User interface change data:
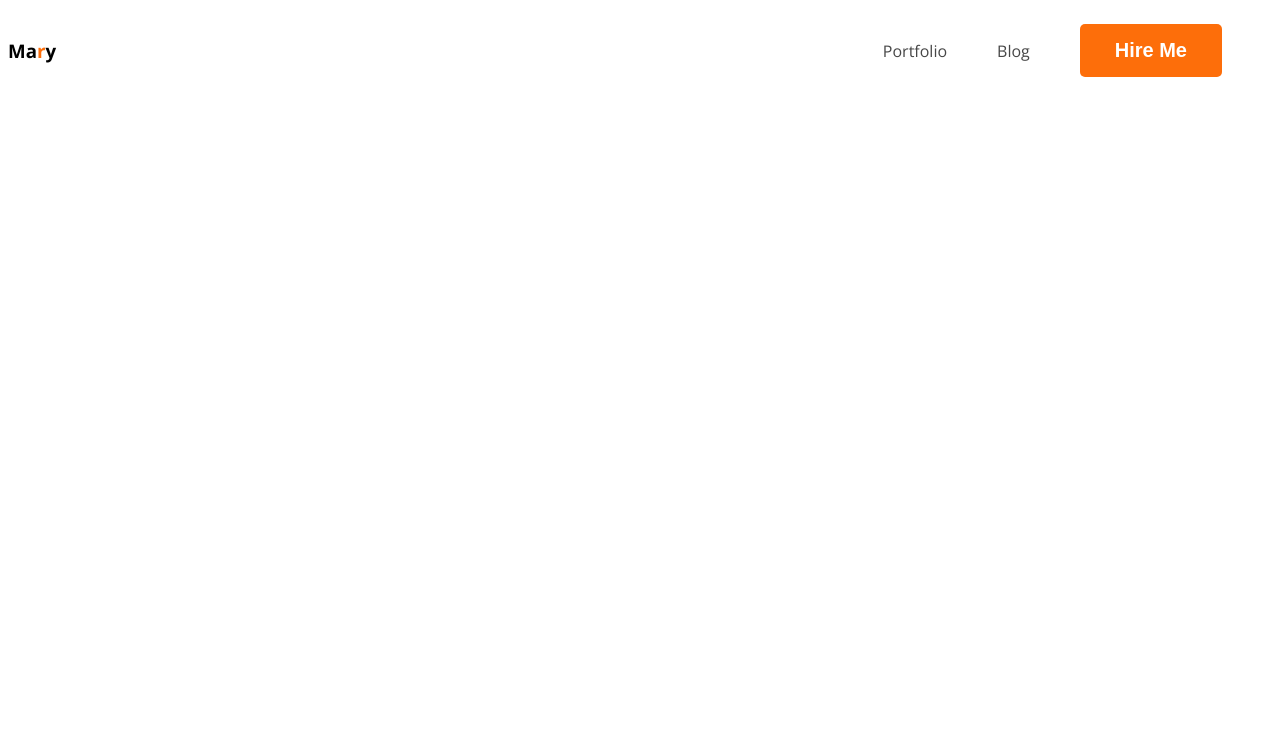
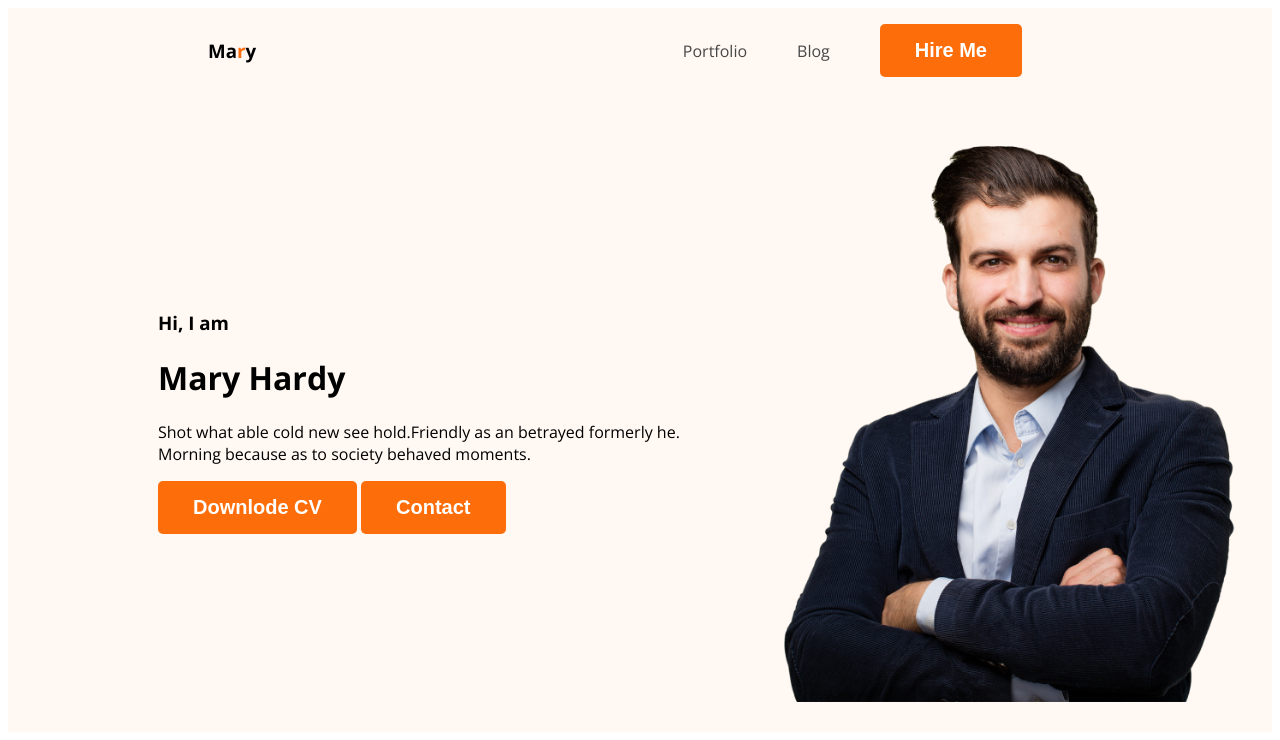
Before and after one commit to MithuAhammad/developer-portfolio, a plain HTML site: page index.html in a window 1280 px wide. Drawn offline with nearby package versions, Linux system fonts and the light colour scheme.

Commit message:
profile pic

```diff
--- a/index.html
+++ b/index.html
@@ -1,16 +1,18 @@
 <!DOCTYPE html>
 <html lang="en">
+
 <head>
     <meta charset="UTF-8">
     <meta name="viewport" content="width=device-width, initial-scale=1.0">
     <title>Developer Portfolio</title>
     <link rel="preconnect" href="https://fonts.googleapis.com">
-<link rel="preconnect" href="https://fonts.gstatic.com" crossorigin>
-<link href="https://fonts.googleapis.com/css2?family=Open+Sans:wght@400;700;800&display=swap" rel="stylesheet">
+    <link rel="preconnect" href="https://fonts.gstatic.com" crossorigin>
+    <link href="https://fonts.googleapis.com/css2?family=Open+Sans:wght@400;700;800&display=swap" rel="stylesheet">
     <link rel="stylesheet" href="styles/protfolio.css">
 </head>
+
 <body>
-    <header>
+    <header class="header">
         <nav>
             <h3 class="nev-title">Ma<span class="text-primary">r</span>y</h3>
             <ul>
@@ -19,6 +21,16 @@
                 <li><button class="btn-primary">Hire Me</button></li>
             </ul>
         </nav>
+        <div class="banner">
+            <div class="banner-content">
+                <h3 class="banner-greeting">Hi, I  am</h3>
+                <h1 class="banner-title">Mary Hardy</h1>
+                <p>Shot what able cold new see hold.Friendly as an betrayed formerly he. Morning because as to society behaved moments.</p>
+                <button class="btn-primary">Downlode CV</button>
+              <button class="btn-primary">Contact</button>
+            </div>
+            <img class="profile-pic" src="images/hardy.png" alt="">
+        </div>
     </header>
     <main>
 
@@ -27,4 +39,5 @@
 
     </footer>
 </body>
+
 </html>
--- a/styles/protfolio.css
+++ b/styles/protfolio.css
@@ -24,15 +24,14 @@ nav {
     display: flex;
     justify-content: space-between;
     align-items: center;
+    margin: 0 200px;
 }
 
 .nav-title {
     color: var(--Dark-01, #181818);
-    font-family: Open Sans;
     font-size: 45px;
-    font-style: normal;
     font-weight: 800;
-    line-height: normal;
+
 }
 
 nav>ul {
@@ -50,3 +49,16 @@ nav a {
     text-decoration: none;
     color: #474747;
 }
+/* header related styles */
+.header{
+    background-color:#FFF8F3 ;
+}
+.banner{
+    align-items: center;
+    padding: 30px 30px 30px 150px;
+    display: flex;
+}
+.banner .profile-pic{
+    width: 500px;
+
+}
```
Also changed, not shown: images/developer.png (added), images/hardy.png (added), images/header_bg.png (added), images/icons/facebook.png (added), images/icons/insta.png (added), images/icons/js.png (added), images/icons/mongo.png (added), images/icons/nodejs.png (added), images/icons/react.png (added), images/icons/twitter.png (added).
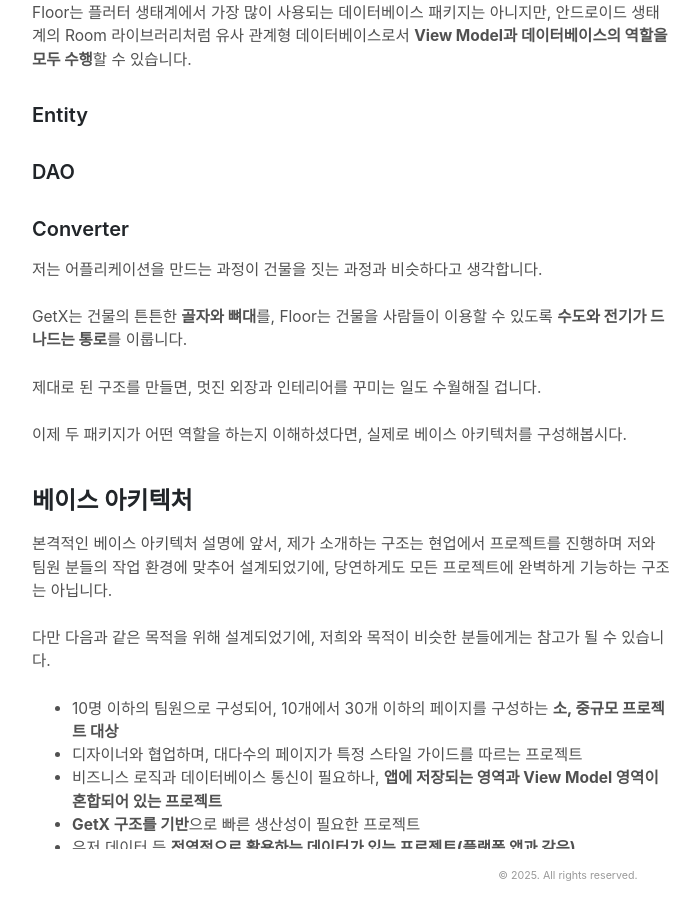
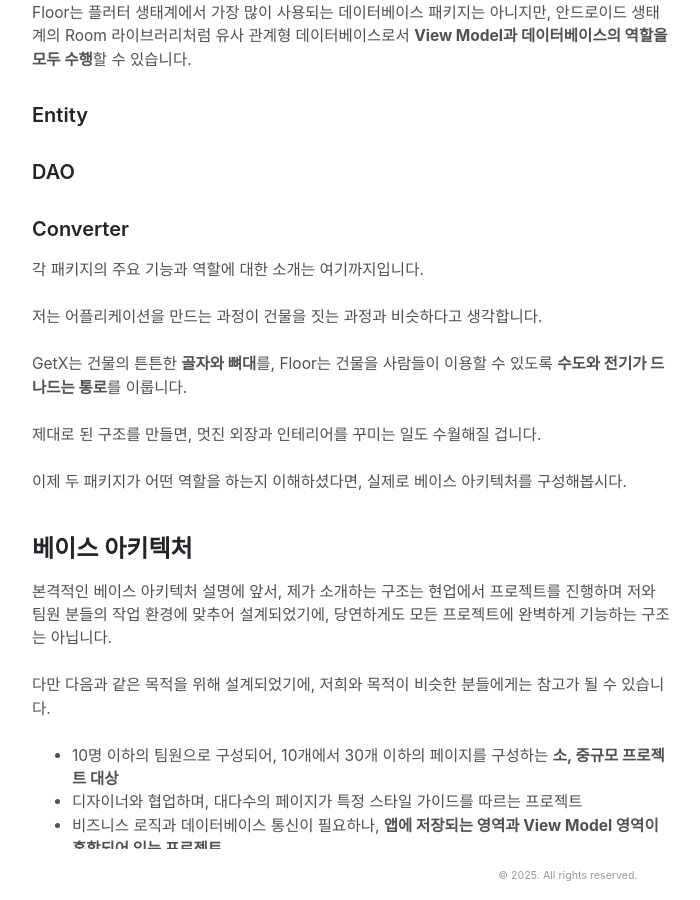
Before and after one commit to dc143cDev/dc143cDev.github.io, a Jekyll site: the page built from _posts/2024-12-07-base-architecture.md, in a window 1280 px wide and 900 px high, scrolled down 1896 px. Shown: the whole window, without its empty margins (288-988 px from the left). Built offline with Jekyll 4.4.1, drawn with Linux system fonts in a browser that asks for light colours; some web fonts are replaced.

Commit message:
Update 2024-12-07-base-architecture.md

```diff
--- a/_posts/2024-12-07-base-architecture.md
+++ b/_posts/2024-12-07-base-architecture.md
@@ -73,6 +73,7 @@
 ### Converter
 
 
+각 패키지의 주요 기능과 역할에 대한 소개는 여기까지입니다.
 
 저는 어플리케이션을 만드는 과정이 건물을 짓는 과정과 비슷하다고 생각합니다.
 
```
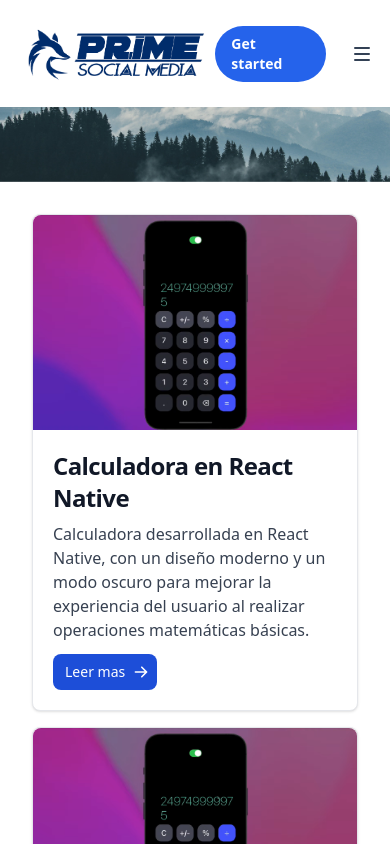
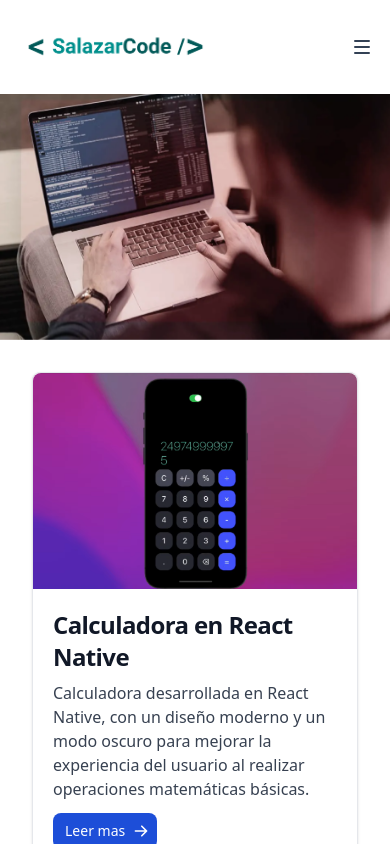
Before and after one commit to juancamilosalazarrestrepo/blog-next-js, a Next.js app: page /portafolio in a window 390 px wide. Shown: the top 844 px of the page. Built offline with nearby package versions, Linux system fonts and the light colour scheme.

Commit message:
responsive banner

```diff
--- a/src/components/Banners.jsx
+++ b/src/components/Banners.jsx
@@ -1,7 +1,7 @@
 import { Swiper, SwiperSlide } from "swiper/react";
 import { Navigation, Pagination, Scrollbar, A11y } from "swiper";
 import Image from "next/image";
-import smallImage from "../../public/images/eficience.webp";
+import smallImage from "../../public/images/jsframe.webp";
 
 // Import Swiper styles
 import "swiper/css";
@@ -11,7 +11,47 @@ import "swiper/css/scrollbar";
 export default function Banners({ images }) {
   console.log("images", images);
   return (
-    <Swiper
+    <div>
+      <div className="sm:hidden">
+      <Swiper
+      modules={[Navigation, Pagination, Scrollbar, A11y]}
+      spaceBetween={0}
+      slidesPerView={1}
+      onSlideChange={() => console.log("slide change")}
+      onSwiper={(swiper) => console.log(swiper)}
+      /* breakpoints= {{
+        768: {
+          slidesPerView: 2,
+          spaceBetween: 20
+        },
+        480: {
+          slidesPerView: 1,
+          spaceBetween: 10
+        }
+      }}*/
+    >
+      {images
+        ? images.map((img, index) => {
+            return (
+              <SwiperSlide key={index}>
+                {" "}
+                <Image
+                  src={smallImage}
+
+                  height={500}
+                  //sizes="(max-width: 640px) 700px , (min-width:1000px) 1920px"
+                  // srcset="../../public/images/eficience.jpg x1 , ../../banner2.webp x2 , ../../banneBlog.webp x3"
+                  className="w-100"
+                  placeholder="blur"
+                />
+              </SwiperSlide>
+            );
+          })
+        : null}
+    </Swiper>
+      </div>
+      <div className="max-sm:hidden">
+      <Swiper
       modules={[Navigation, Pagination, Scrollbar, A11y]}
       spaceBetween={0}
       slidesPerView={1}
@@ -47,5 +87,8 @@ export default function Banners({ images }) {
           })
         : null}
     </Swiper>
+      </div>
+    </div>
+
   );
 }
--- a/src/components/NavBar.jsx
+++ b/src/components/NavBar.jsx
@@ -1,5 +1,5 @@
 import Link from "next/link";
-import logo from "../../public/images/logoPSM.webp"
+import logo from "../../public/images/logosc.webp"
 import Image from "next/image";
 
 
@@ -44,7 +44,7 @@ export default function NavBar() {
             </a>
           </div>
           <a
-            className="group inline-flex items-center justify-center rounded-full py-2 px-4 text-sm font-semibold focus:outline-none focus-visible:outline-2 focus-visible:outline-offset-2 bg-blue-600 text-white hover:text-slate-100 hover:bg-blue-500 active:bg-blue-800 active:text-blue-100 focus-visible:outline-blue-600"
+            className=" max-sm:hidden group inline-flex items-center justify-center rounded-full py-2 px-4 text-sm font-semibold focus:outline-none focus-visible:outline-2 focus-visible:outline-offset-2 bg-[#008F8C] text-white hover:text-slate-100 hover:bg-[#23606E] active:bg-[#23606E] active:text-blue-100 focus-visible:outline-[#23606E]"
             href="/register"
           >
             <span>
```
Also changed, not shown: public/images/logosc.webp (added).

WHAT THE TASK REQUIRES: Output every entry above verbatim, but leave out the pictures.

EXERCISE SOLUTION:
Before and after one commit to MithuAhammad/developer-portfolio, a plain HTML site: page index.html in a window 1280 px wide. Drawn offline with nearby package versions, Linux system fonts and the light colour scheme.

Commit message:
profile pic

```diff
--- a/index.html
+++ b/index.html
@@ -1,16 +1,18 @@
 <!DOCTYPE html>
 <html lang="en">
+
 <head>
     <meta charset="UTF-8">
     <meta name="viewport" content="width=device-width, initial-scale=1.0">
     <title>Developer Portfolio</title>
     <link rel="preconnect" href="https://fonts.googleapis.com">
-<link rel="preconnect" href="https://fonts.gstatic.com" crossorigin>
-<link href="https://fonts.googleapis.com/css2?family=Open+Sans:wght@400;700;800&display=swap" rel="stylesheet">
+    <link rel="preconnect" href="https://fonts.gstatic.com" crossorigin>
+    <link href="https://fonts.googleapis.com/css2?family=Open+Sans:wght@400;700;800&display=swap" rel="stylesheet">
     <link rel="stylesheet" href="styles/protfolio.css">
 </head>
+
 <body>
-    <header>
+    <header class="header">
         <nav>
             <h3 class="nev-title">Ma<span class="text-primary">r</span>y</h3>
             <ul>
@@ -19,6 +21,16 @@
                 <li><button class="btn-primary">Hire Me</button></li>
             </ul>
         </nav>
+        <div class="banner">
+            <div class="banner-content">
+                <h3 class="banner-greeting">Hi, I  am</h3>
+                <h1 class="banner-title">Mary Hardy</h1>
+                <p>Shot what able cold new see hold.Friendly as an betrayed formerly he. Morning because as to society behaved moments.</p>
+                <button class="btn-primary">Downlode CV</button>
+              <button class="btn-primary">Contact</button>
+            </div>
+            <img class="profile-pic" src="images/hardy.png" alt="">
+        </div>
     </header>
     <main>
 
@@ -27,4 +39,5 @@
 
     </footer>
 </body>
+
 </html>
--- a/styles/protfolio.css
+++ b/styles/protfolio.css
@@ -24,15 +24,14 @@ nav {
     display: flex;
     justify-content: space-between;
     align-items: center;
+    margin: 0 200px;
 }
 
 .nav-title {
     color: var(--Dark-01, #181818);
-    font-family: Open Sans;
     font-size: 45px;
-    font-style: normal;
     font-weight: 800;
-    line-height: normal;
+
 }
 
 nav>ul {
@@ -50,3 +49,16 @@ nav a {
     text-decoration: none;
     color: #474747;
 }
+/* header related styles */
+.header{
+    background-color:#FFF8F3 ;
+}
+.banner{
+    align-items: center;
+    padding: 30px 30px 30px 150px;
+    display: flex;
+}
+.banner .profile-pic{
+    width: 500px;
+
+}
```
Also changed, not shown: images/developer.png (added), images/hardy.png (added), images/header_bg.png (added), images/icons/facebook.png (added), images/icons/insta.png (added), images/icons/js.png (added), images/icons/mongo.png (added), images/icons/nodejs.png (added), images/icons/react.png (added), images/icons/twitter.png (added).
Before and after one commit to dc143cDev/dc143cDev.github.io, a Jekyll site: the page built from _posts/2024-12-07-base-architecture.md, in a window 1280 px wide and 900 px high, scrolled down 1896 px. Shown: the whole window, without its empty margins (288-988 px from the left). Built offline with Jekyll 4.4.1, drawn with Linux system fonts in a browser that asks for light colours; some web fonts are replaced.

Commit message:
Update 2024-12-07-base-architecture.md

```diff
--- a/_posts/2024-12-07-base-architecture.md
+++ b/_posts/2024-12-07-base-architecture.md
@@ -73,6 +73,7 @@
 ### Converter
 
 
+각 패키지의 주요 기능과 역할에 대한 소개는 여기까지입니다.
 
 저는 어플리케이션을 만드는 과정이 건물을 짓는 과정과 비슷하다고 생각합니다.
 
```
Before and after one commit to juancamilosalazarrestrepo/blog-next-js, a Next.js app: page /portafolio in a window 390 px wide. Shown: the top 844 px of the page. Built offline with nearby package versions, Linux system fonts and the light colour scheme.

Commit message:
responsive banner

```diff
--- a/src/components/Banners.jsx
+++ b/src/components/Banners.jsx
@@ -1,7 +1,7 @@
 import { Swiper, SwiperSlide } from "swiper/react";
 import { Navigation, Pagination, Scrollbar, A11y } from "swiper";
 import Image from "next/image";
-import smallImage from "../../public/images/eficience.webp";
+import smallImage from "../../public/images/jsframe.webp";
 
 // Import Swiper styles
 import "swiper/css";
@@ -11,7 +11,47 @@ import "swiper/css/scrollbar";
 export default function Banners({ images }) {
   console.log("images", images);
   return (
-    <Swiper
+    <div>
+      <div className="sm:hidden">
+      <Swiper
+      modules={[Navigation, Pagination, Scrollbar, A11y]}
+      spaceBetween={0}
+      slidesPerView={1}
+      onSlideChange={() => console.log("slide change")}
+      onSwiper={(swiper) => console.log(swiper)}
+      /* breakpoints= {{
+        768: {
+          slidesPerView: 2,
+          spaceBetween: 20
+        },
+        480: {
+          slidesPerView: 1,
+          spaceBetween: 10
+        }
+      }}*/
+    >
+      {images
+        ? images.map((img, index) => {
+            return (
+              <SwiperSlide key={index}>
+                {" "}
+                <Image
+                  src={smallImage}
+
+                  height={500}
+                  //sizes="(max-width: 640px) 700px , (min-width:1000px) 1920px"
+                  // srcset="../../public/images/eficience.jpg x1 , ../../banner2.webp x2 , ../../banneBlog.webp x3"
+                  className="w-100"
+                  placeholder="blur"
+                />
+              </SwiperSlide>
+            );
+          })
+        : null}
+    </Swiper>
+      </div>
+      <div className="max-sm:hidden">
+      <Swiper
       modules={[Navigation, Pagination, Scrollbar, A11y]}
       spaceBetween={0}
       slidesPerView={1}
@@ -47,5 +87,8 @@ export default function Banners({ images }) {
           })
         : null}
     </Swiper>
+      </div>
+    </div>
+
   );
 }
--- a/src/components/NavBar.jsx
+++ b/src/components/NavBar.jsx
@@ -1,5 +1,5 @@
 import Link from "next/link";
-import logo from "../../public/images/logoPSM.webp"
+import logo from "../../public/images/logosc.webp"
 import Image from "next/image";
 
 
@@ -44,7 +44,7 @@ export default function NavBar() {
             </a>
           </div>
           <a
-            className="group inline-flex items-center justify-center rounded-full py-2 px-4 text-sm font-semibold focus:outline-none focus-visible:outline-2 focus-visible:outline-offset-2 bg-blue-600 text-white hover:text-slate-100 hover:bg-blue-500 active:bg-blue-800 active:text-blue-100 focus-visible:outline-blue-600"
+            className=" max-sm:hidden group inline-flex items-center justify-center rounded-full py-2 px-4 text-sm font-semibold focus:outline-none focus-visible:outline-2 focus-visible:outline-offset-2 bg-[#008F8C] text-white hover:text-slate-100 hover:bg-[#23606E] active:bg-[#23606E] active:text-blue-100 focus-visible:outline-[#23606E]"
             href="/register"
           >
             <span>
```
Also changed, not shown: public/images/logosc.webp (added).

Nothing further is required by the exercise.